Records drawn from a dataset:
↓

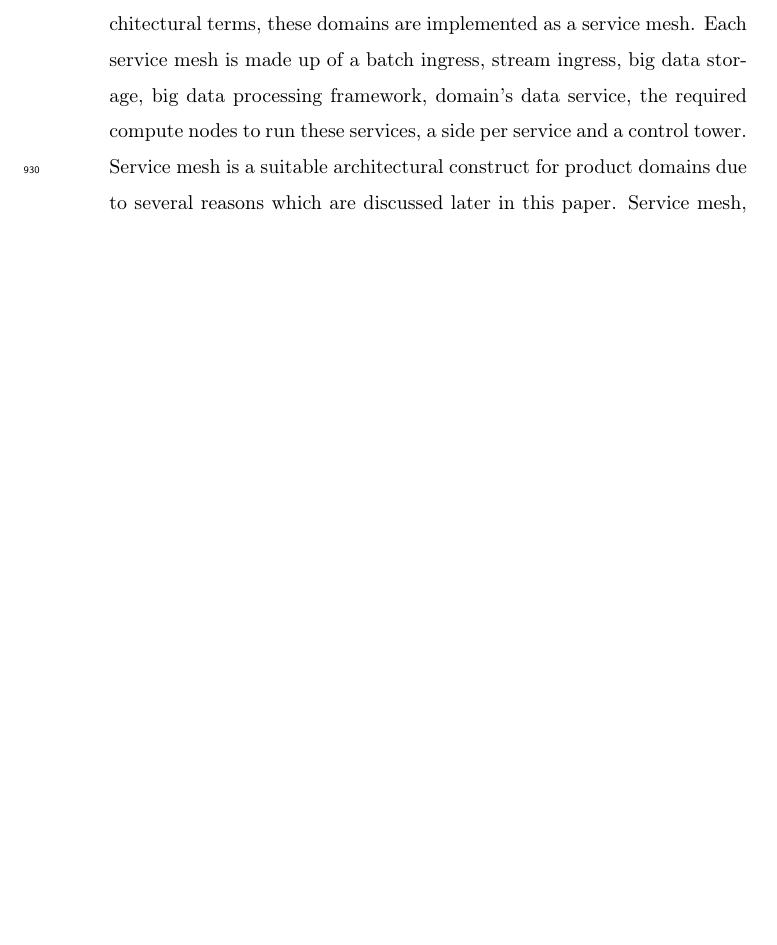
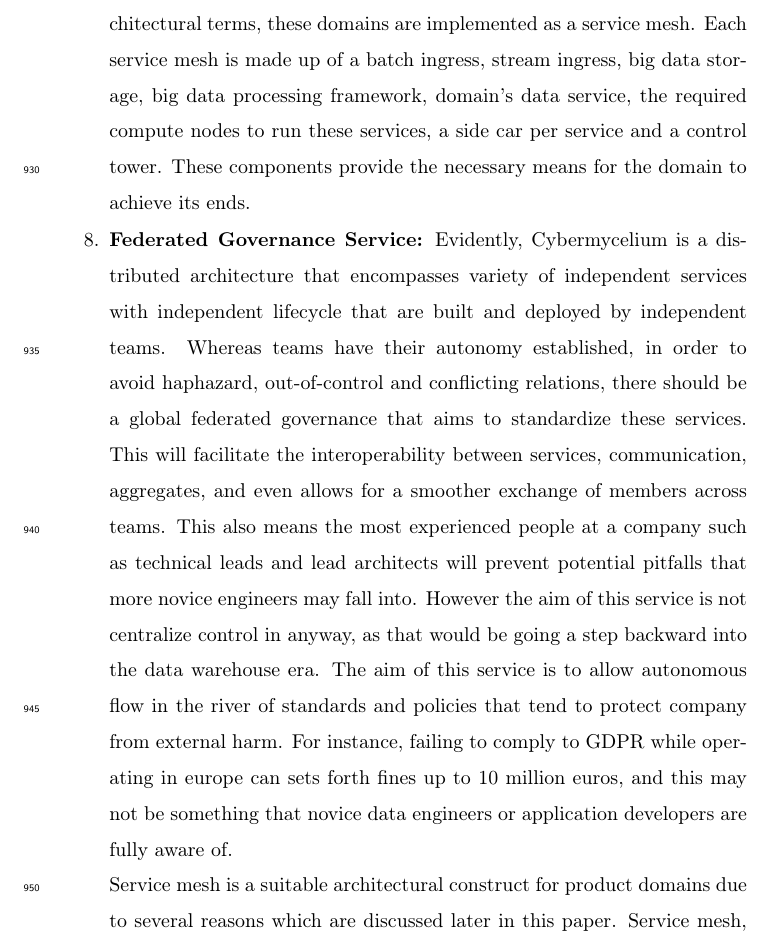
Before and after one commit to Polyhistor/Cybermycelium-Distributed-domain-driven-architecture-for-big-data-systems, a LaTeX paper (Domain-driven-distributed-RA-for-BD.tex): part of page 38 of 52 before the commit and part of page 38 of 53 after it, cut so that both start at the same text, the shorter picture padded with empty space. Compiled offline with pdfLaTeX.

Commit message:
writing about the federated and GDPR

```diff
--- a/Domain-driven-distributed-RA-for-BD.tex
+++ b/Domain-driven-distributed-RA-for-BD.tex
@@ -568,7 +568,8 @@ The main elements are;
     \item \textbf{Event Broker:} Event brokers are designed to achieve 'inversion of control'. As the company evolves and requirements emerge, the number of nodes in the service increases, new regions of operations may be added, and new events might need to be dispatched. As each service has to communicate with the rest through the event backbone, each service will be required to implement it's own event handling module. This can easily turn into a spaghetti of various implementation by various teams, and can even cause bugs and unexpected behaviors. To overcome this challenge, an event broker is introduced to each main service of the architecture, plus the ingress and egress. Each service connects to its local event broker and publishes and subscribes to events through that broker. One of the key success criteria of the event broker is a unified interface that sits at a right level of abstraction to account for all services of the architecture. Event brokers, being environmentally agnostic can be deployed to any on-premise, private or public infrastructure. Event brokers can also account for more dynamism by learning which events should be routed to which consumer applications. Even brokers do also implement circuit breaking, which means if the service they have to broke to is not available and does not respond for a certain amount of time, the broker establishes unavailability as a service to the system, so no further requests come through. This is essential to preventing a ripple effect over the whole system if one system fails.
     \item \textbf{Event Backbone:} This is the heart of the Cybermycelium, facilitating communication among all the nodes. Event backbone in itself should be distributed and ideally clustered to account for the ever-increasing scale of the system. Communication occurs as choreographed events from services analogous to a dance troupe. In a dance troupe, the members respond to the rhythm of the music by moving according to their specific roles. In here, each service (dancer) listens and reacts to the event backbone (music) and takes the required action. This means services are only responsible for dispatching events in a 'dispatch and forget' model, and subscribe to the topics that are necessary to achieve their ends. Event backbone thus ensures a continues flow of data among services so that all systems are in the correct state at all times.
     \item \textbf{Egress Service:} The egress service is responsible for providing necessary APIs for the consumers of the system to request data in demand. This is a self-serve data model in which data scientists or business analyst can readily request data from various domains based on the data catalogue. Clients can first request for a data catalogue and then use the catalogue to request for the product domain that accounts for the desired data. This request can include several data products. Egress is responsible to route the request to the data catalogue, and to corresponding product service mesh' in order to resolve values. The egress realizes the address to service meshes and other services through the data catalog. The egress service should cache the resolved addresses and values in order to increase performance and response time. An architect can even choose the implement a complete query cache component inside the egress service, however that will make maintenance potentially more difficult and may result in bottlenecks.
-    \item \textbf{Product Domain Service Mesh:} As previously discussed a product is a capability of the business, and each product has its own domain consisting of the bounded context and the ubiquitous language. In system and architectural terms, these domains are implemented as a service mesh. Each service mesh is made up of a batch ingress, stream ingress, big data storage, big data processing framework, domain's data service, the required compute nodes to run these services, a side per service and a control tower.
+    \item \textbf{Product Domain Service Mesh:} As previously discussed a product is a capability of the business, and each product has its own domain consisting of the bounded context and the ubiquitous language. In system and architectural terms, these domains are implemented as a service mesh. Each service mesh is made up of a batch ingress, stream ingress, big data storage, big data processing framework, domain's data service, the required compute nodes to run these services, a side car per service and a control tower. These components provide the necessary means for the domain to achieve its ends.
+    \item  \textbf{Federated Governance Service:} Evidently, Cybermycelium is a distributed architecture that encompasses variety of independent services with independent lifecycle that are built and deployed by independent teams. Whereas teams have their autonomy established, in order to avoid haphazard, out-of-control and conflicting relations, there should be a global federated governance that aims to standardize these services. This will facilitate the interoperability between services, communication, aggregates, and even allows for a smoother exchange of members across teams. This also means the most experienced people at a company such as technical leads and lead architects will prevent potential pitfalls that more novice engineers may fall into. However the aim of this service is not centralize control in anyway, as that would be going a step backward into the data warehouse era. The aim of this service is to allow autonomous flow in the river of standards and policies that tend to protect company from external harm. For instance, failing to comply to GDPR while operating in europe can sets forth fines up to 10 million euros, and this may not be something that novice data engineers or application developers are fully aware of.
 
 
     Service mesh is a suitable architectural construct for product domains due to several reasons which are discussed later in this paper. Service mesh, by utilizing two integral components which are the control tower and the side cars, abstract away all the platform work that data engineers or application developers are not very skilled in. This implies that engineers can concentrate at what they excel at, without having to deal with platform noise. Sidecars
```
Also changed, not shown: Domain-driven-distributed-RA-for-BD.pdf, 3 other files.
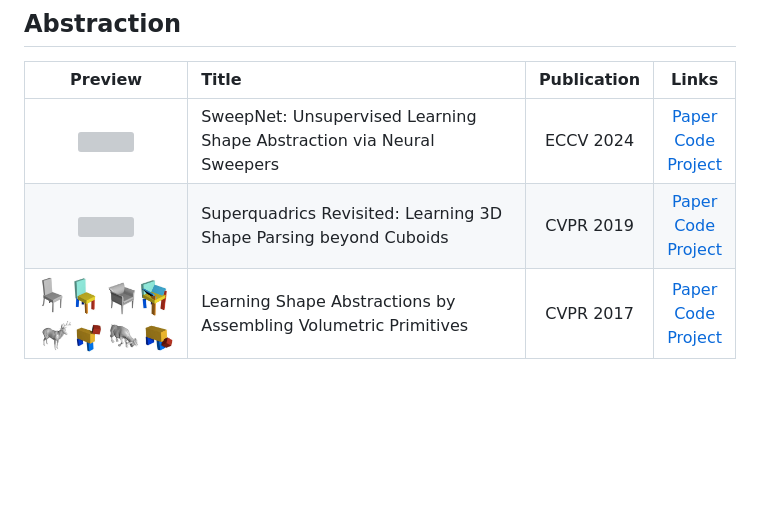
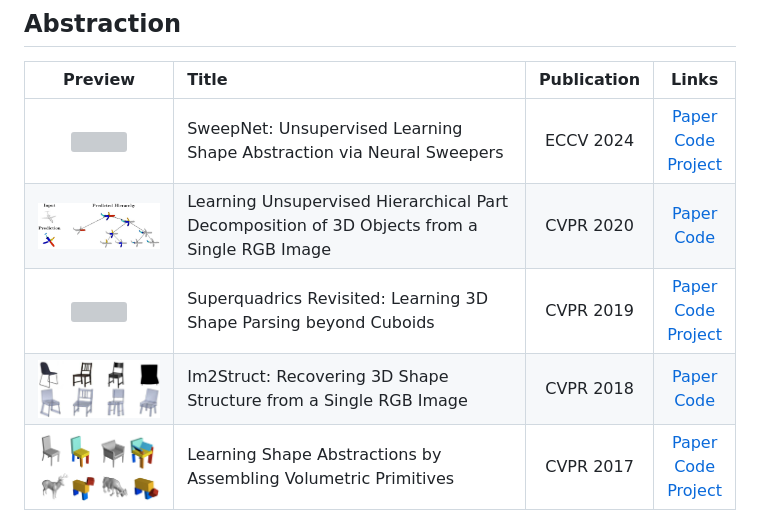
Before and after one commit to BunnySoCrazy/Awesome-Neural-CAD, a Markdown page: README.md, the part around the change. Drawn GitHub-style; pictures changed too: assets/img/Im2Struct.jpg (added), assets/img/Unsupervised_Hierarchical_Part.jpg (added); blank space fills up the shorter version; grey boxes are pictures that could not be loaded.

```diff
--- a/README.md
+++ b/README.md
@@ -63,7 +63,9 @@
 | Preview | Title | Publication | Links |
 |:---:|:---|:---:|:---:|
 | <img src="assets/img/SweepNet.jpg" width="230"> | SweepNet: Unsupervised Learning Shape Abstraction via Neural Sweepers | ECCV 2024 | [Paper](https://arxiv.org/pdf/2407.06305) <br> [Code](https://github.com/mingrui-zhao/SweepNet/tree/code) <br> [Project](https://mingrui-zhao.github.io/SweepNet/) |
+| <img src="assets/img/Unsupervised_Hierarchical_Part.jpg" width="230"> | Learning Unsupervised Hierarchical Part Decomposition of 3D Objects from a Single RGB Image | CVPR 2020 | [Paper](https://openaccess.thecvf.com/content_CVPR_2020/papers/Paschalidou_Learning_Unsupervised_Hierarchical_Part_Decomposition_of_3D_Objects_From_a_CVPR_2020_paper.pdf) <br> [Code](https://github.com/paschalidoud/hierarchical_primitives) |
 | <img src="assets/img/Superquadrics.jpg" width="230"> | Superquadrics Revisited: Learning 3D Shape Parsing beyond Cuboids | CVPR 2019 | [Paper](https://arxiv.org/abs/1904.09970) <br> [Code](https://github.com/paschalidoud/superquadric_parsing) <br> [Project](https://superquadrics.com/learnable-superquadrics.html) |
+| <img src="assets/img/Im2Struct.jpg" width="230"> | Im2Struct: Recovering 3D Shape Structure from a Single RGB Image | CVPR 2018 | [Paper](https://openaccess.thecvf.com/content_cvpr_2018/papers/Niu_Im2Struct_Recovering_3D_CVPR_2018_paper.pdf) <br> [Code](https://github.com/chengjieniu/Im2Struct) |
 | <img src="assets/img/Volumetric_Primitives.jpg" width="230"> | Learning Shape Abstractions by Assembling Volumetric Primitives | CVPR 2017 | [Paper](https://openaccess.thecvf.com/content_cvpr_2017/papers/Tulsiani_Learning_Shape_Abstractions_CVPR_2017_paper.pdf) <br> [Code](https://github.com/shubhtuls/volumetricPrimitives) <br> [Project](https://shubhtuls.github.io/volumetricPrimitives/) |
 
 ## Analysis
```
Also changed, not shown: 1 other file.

↑

## What to do:
How many lines in the records above contain the word "shown"? Reply with the number and nothing more.

## Task output:
2